Pymapper (http://www.pymapper.com)

This is a free Windows application (and alledgedly Mac OSX and Linux using a Python interpreter) and is like a cross between TIAMAT and Dungeon Painter/Dunjinni.  It's predominantly a tile layout system for use with the WotC D&D tiles, the idea being that you can build a library of the tiles you have and then design using only those tiles.  The tiles are double sided and therefore you sometimes have to choose between one side or the other.  Fortunately there is an "unlimited" mode which allows you to use multiple copies of the same tile.  The interface is slow and a little clumsy as the tiles often don't snap to where you've dragged them, but it's better than nothing.  The tiles themselves are quite low res scans of the original and I'm not sure how good they'd look when printed out.  One big issue is that the tiles do not include any transparent "objects" like tables or chairs so if you want to dress your battlemap beyond the WotC offerings you are still going to have to hunt down the images in the CSUAC or in the Dunjinni forums.  6/10 "Almost a real contender"

Apologies if I've missed out any other tools, or if you know of any you want me to try out, just drop me a comment below.

Other Posts in this Series:

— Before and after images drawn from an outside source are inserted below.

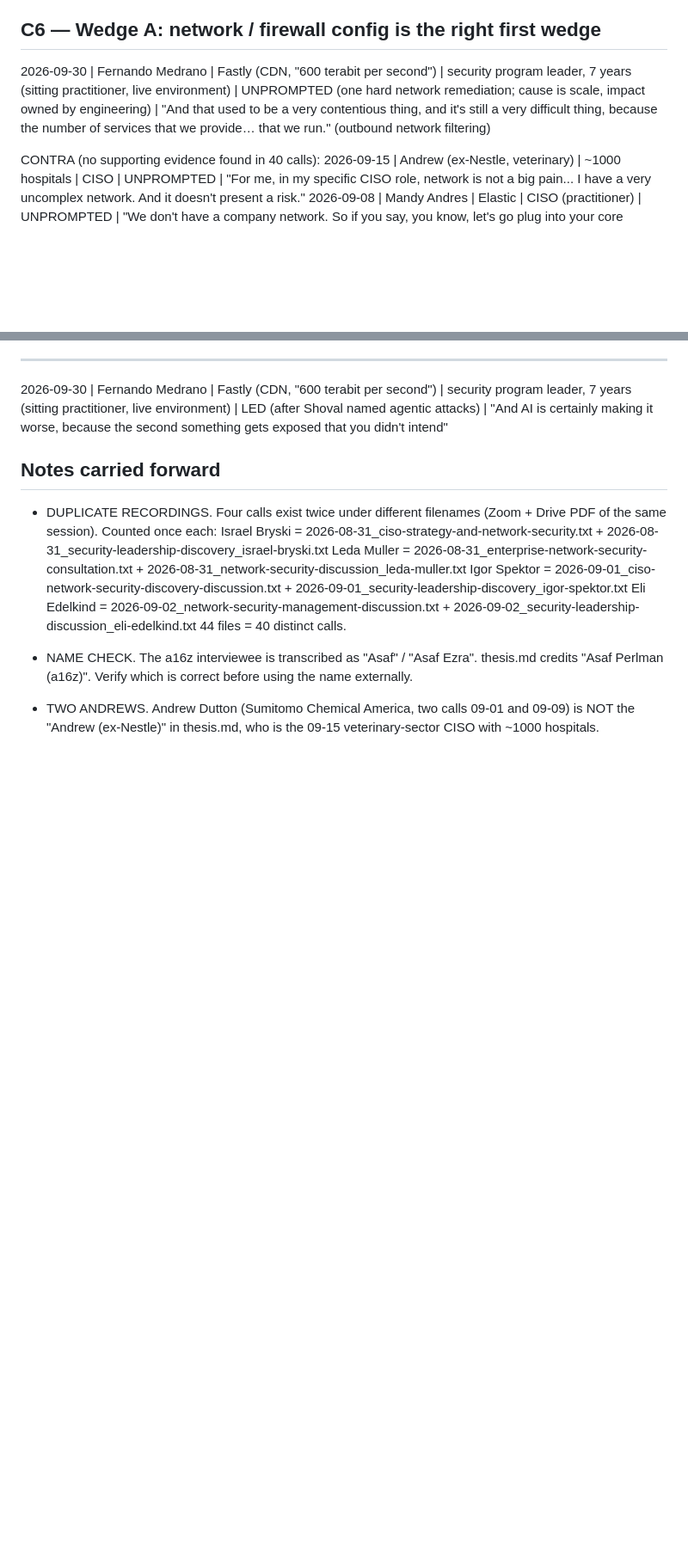
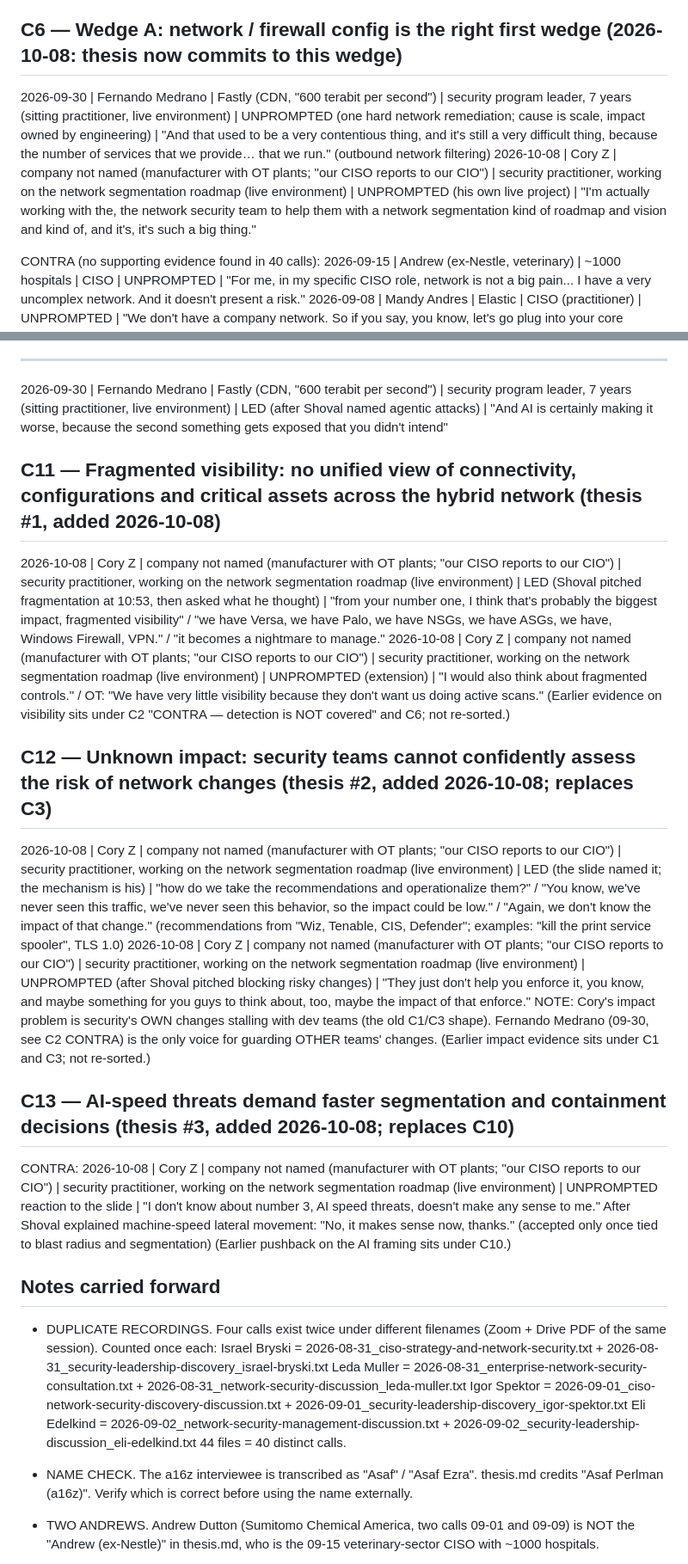
Before and after one commit to m3yuval/transcripts, a Markdown page: ledger.md, 2 parts joined by grey strips. Shown at 86% size. GitHub-like rendering; blank space fills up the shorter version.

Commit message:
debrief: 1 call (Cory Z); ledger remapped to 10-08 thesis; C13 (AI-speed) weakened (#21)
Co-authored-by: Claude <noreply@anthropic.com>

```diff
--- a/ledger.md
+++ b/ledger.md
@@ -121,8 +122,9 @@ CONTRA — proof is table stakes, not a moat:
 2026-08-31 | Israel Bryski | Rogo | advisor | UNPROMPTED | (map of where being wrong is cheap) "if the CISO's using any of the security-native services within AWS, like Security Hub, and GuardDuty, and Detective... that's squarely in the security department. They can do whatever they want with those things." vs "anything that can impact the reliability, the stability of the production environment... that's usually your indicator that the CIO will need to be involved."
 2026-09-27 | Eliya Elon | Generalize.vc | investor | UNPROMPTED (investor) | "האם יש מספיק Trust מהארגון שה- Agent יעשה פעולה ב- Prod , לעומת פעולה במקום אחר" (is there enough trust from the org for the agent to act in prod, versus elsewhere); he frames trust-by-blast-radius as the axis, before the founders used the word trust
 
-## C6 — Wedge A: network / firewall config is the right first wedge
+## C6 — Wedge A: network / firewall config is the right first wedge (2026-10-08: thesis now commits to this wedge)
 2026-09-30 | Fernando Medrano | Fastly (CDN, "600 terabit per second") | security program leader, 7 years (sitting practitioner, live environment) | UNPROMPTED (one hard network remediation; cause is scale, impact owned by engineering) | "And that used to be a very contentious thing, and it's still a very difficult thing, because the number of services that we provide… that we run." (outbound network filtering)
+2026-10-08 | Cory Z | company not named (manufacturer with OT plants; "our CISO reports to our CIO") | security practitioner, working on the network segmentation roadmap (live environment) | UNPROMPTED (his own live project) | "I'm actually working with the, the network security team to help them with a network segmentation kind of roadmap and vision and kind of, and it's, it's such a big thing."
 
 CONTRA (no supporting evidence found in 40 calls):
 2026-09-15 | Andrew (ex-Nestle, veterinary) | ~1000 hospitals | CISO | UNPROMPTED | "For me, in my specific CISO role, network is not a big pain... I have a very uncomplex network. And it doesn't present a risk."
@@ -208,6 +211,25 @@ SUPPORT:
 
 ---
 2026-09-30 | Fernando Medrano | Fastly (CDN, "600 terabit per second") | security program leader, 7 years (sitting practitioner, live environment) | LED (after Shoval named agentic attacks) | "And AI is certainly making it worse, because the second something gets exposed that you didn't intend"
+
+## C11 — Fragmented visibility: no unified view of connectivity, configurations and critical assets across the hybrid network (thesis #1, added 2026-10-08)
+
+2026-10-08 | Cory Z | company not named (manufacturer with OT plants; "our CISO reports to our CIO") | security practitioner, working on the network segmentation roadmap (live environment) | LED (Shoval pitched fragmentation at 10:53, then asked what he thought) | "from your number one, I think that's probably the biggest impact, fragmented visibility" / "we have Versa, we have Palo, we have NSGs, we have ASGs, we have, Windows Firewall, VPN." / "it becomes a nightmare to manage."
+2026-10-08 | Cory Z | company not named (manufacturer with OT plants; "our CISO reports to our CIO") | security practitioner, working on the network segmentation roadmap (live environment) | UNPROMPTED (extension) | "I would also think about fragmented controls." / OT: "We have very little visibility because they don't want us doing active scans."
+(Earlier evidence on visibility sits under C2 "CONTRA — detection is NOT covered" and C6; not re-sorted.)
+
+## C12 — Unknown impact: security teams cannot confidently assess the risk of network changes (thesis #2, added 2026-10-08; replaces C3)
+
+2026-10-08 | Cory Z | company not named (manufacturer with OT plants; "our CISO reports to our CIO") | security practitioner, working on the network segmentation roadmap (live environment) | LED (the slide named it; the mechanism is his) | "how do we take the recommendations and operationalize them?" / "You know, we've never seen this traffic, we've never seen this behavior, so the impact could be low." / "Again, we don't know the impact of that change." (recommendations from "Wiz, Tenable, CIS, Defender"; examples: "kill the print service spooler", TLS 1.0)
+2026-10-08 | Cory Z | company not named (manufacturer with OT plants; "our CISO reports to our CIO") | security practitioner, working on the network segmentation roadmap (live environment) | UNPROMPTED (after Shoval pitched blocking risky changes) | "They just don't help you enforce it, you know, and maybe something for you guys to think about, too, maybe the impact of that enforce."
+NOTE: Cory's impact problem is security's OWN changes stalling with dev teams (the old C1/C3 shape). Fernando Medrano (09-30, see C2 CONTRA) is the only voice for guarding OTHER teams' changes.
+(Earlier impact evidence sits under C1 and C3; not re-sorted.)
+
+## C13 — AI-speed threats demand faster segmentation and containment decisions (thesis #3, added 2026-10-08; replaces C10)
+
+CONTRA:
+2026-10-08 | Cory Z | company not named (manufacturer with OT plants; "our CISO reports to our CIO") | security practitioner, working on the network segmentation roadmap (live environment) | UNPROMPTED reaction to the slide | "I don't know about number 3, AI speed threats, doesn't make any sense to me." After Shoval explained machine-speed lateral movement: "No, it makes sense now, thanks." (accepted only once tied to blast radius and segmentation)
+(Earlier pushback on the AI framing sits under C10.)
 
 ## Notes carried forward
 
```
Also changed, not shown: other parts of ledger.md (+15 -9 lines).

  1. I came across a tool called Pymapper but I haven't had a chance to try it out. I would be interested to see how you compare it to those you have already tested.


  2. I've given Pymapper a miss as I'm running Mac OSX and the installation of Python was too onerus. However, I've downloaded all the tilesets and will do a comparison using Google Sketchup to lay them out.

  3. Great article. Gives a really good overview and some of them I didn't note before. Though I'd give Dunjinni a worse rating. Additional to your points mentioned you couldn't stick tiles to the grid, afair and the overall usability was bad. Therefore I just tried it once.

  4. Thanks Jan, The interface for Dunjinni is a bit quirky particularly where snapping to grid is concerned. In the "Tools" menu there's a "snap to grid" toggle and in the "Preferences" panel you can set whether it snaps to the center of a tile or on the vertices. I do find that I am constantly switching between vertices and center all throughout the build process.

  5. Great list! Definitely going to have to check out Dungeon Painter in more detail; I've been looking to create quicker battlemats for my Roll20 games for some time.

  6. A new one you might want to try out is MapForge (http://www.mapforge-software.com/). It's specifically designed for creating tactical-scale battlemaps.

    1. Thanks for the comment. I've not tried it, but the screenshots look good. I should really update this woefully out of date page.